# Records contained in a dataset
○ ○ ○ ○

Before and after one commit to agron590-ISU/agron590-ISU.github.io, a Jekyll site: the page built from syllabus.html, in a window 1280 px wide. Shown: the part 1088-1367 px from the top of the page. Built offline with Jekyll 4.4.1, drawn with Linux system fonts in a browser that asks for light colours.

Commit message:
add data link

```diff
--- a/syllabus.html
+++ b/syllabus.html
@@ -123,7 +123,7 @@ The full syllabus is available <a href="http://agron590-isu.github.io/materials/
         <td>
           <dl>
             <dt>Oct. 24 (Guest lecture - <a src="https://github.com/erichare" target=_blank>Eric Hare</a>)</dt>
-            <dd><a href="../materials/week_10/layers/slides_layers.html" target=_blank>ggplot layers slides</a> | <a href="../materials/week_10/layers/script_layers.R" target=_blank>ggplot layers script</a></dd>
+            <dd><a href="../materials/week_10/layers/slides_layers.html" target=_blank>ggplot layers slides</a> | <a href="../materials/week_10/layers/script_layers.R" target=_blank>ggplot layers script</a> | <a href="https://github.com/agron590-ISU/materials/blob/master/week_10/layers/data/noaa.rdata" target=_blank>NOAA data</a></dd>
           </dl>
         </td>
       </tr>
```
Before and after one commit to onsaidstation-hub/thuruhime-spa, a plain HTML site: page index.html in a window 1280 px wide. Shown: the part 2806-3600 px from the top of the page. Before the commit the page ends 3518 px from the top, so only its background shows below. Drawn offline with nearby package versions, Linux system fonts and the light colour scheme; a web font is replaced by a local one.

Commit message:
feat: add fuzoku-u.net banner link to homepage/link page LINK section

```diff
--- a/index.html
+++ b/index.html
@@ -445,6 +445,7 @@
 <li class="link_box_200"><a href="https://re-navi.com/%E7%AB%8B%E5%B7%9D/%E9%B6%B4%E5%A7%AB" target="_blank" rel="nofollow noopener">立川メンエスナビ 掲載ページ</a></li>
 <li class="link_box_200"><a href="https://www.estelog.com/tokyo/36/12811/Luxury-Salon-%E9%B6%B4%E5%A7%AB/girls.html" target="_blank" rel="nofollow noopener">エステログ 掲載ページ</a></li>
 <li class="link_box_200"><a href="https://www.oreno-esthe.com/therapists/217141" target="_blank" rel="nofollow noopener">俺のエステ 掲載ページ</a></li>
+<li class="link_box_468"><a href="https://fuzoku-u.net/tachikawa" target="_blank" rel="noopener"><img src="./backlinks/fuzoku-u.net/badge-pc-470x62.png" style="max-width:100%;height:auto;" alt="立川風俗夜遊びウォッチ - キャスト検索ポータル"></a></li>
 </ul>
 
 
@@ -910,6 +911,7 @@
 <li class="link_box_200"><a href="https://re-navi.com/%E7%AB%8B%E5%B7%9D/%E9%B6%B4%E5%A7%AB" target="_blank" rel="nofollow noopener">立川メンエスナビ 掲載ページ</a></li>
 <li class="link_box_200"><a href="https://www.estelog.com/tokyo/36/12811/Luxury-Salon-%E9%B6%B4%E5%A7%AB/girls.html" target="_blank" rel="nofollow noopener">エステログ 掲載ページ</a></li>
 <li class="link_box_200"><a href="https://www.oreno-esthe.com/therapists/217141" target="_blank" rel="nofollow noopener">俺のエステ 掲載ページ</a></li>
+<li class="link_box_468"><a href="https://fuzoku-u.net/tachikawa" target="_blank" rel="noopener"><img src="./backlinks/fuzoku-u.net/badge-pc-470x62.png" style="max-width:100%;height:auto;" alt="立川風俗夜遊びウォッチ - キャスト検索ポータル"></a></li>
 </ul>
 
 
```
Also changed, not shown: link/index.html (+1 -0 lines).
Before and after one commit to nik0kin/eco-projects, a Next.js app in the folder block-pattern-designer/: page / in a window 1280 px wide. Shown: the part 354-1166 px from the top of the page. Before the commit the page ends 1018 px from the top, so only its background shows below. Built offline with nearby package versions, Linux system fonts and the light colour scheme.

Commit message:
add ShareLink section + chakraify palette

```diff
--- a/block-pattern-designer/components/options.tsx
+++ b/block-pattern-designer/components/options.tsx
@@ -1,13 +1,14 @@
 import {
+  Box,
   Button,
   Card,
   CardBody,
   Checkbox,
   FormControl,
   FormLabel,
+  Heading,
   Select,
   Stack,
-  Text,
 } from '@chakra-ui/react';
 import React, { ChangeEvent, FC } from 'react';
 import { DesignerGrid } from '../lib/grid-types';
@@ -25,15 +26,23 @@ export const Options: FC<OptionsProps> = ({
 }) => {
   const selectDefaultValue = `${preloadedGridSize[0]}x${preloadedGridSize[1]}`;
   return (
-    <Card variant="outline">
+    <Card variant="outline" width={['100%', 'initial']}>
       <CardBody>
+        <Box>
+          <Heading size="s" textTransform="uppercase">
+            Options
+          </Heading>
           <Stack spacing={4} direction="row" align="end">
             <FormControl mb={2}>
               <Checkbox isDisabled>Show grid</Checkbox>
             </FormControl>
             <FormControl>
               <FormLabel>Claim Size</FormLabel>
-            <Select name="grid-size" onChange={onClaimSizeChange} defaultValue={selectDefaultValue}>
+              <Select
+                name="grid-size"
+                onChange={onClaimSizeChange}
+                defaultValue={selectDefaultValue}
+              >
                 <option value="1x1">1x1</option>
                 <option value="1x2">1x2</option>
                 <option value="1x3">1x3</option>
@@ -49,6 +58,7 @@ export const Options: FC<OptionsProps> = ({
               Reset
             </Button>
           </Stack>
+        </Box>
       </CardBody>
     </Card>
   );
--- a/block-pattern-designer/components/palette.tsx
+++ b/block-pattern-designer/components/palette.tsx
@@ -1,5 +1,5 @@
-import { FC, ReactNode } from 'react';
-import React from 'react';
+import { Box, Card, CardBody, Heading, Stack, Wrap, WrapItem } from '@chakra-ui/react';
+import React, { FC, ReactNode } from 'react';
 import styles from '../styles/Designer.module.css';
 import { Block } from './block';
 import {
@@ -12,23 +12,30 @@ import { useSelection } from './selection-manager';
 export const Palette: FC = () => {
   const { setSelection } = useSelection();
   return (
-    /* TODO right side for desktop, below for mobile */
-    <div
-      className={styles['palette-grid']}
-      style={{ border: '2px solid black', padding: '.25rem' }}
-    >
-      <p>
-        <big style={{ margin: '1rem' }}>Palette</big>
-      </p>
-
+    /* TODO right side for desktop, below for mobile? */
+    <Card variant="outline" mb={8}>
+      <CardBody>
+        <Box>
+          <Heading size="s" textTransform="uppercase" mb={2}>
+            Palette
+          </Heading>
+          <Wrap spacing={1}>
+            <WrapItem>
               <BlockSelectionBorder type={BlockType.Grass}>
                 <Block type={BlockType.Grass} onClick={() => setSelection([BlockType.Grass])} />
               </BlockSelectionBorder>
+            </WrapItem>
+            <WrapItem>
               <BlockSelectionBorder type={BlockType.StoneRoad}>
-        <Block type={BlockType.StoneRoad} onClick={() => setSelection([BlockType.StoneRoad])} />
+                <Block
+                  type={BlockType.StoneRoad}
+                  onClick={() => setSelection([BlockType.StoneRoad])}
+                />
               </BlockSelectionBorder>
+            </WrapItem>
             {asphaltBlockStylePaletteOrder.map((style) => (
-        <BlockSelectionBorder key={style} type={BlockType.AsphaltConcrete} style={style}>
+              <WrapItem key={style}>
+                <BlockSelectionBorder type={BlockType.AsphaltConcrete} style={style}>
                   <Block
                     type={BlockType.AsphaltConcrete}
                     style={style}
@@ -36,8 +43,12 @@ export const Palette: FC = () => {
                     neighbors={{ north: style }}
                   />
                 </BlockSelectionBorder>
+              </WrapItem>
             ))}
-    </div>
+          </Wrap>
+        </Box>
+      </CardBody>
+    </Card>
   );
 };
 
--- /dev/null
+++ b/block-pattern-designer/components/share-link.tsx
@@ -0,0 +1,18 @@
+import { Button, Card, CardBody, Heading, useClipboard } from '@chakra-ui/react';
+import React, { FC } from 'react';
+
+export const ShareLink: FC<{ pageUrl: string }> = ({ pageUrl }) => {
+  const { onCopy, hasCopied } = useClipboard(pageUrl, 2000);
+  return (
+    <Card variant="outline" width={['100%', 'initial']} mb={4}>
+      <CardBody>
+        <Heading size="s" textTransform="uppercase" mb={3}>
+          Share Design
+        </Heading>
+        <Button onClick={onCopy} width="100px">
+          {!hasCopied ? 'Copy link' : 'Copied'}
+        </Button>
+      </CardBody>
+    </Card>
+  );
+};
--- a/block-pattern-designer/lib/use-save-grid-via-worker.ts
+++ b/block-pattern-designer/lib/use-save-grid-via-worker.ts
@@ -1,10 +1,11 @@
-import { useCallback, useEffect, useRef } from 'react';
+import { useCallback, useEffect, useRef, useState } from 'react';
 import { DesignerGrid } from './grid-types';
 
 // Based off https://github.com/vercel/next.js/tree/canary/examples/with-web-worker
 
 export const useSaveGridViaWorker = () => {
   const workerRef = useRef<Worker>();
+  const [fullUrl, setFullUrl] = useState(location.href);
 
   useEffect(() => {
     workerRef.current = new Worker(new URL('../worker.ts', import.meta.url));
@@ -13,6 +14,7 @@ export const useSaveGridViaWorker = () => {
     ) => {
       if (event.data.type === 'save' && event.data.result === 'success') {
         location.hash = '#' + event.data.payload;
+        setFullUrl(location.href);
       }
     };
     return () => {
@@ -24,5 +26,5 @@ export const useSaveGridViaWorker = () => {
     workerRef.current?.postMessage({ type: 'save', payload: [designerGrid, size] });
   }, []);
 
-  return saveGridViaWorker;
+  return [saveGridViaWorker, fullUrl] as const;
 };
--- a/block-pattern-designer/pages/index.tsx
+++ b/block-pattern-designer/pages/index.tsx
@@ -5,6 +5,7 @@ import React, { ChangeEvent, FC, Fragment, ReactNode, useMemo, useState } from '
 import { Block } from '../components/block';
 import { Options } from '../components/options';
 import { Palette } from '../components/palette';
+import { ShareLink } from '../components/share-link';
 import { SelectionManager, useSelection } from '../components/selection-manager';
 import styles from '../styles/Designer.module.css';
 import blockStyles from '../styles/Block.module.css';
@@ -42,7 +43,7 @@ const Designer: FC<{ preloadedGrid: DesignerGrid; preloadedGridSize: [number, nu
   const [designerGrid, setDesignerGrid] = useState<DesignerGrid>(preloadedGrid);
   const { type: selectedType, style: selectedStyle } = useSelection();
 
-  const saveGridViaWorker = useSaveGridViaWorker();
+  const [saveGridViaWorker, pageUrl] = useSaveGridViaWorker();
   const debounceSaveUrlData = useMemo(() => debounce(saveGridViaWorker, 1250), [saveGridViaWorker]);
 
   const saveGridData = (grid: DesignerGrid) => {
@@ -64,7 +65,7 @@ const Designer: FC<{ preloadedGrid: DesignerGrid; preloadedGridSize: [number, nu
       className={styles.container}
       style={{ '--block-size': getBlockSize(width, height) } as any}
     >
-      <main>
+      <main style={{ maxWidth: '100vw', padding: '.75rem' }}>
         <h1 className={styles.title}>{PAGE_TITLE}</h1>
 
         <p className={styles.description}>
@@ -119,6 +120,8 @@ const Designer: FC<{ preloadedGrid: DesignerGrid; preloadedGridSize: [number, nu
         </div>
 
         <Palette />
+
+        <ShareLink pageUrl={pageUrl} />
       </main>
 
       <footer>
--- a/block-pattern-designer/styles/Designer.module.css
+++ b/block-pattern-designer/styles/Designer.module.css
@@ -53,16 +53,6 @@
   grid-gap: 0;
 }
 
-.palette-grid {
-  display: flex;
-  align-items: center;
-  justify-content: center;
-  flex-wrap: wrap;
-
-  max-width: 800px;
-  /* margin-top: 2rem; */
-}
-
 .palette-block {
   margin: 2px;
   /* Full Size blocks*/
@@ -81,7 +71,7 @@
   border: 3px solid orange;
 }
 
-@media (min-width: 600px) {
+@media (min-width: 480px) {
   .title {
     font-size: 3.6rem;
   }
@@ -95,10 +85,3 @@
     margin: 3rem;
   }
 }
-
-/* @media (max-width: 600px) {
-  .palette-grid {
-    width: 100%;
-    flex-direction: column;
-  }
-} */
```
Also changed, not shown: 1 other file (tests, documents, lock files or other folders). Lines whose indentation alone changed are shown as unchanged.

○ ○ ○ ○

# Task description
Look through the records and gather every line containing "return".

# Answer for the task
   return (
   return (
+  return (
     return () => {
-  return saveGridViaWorker;
+  return [saveGridViaWorker, fullUrl] as const;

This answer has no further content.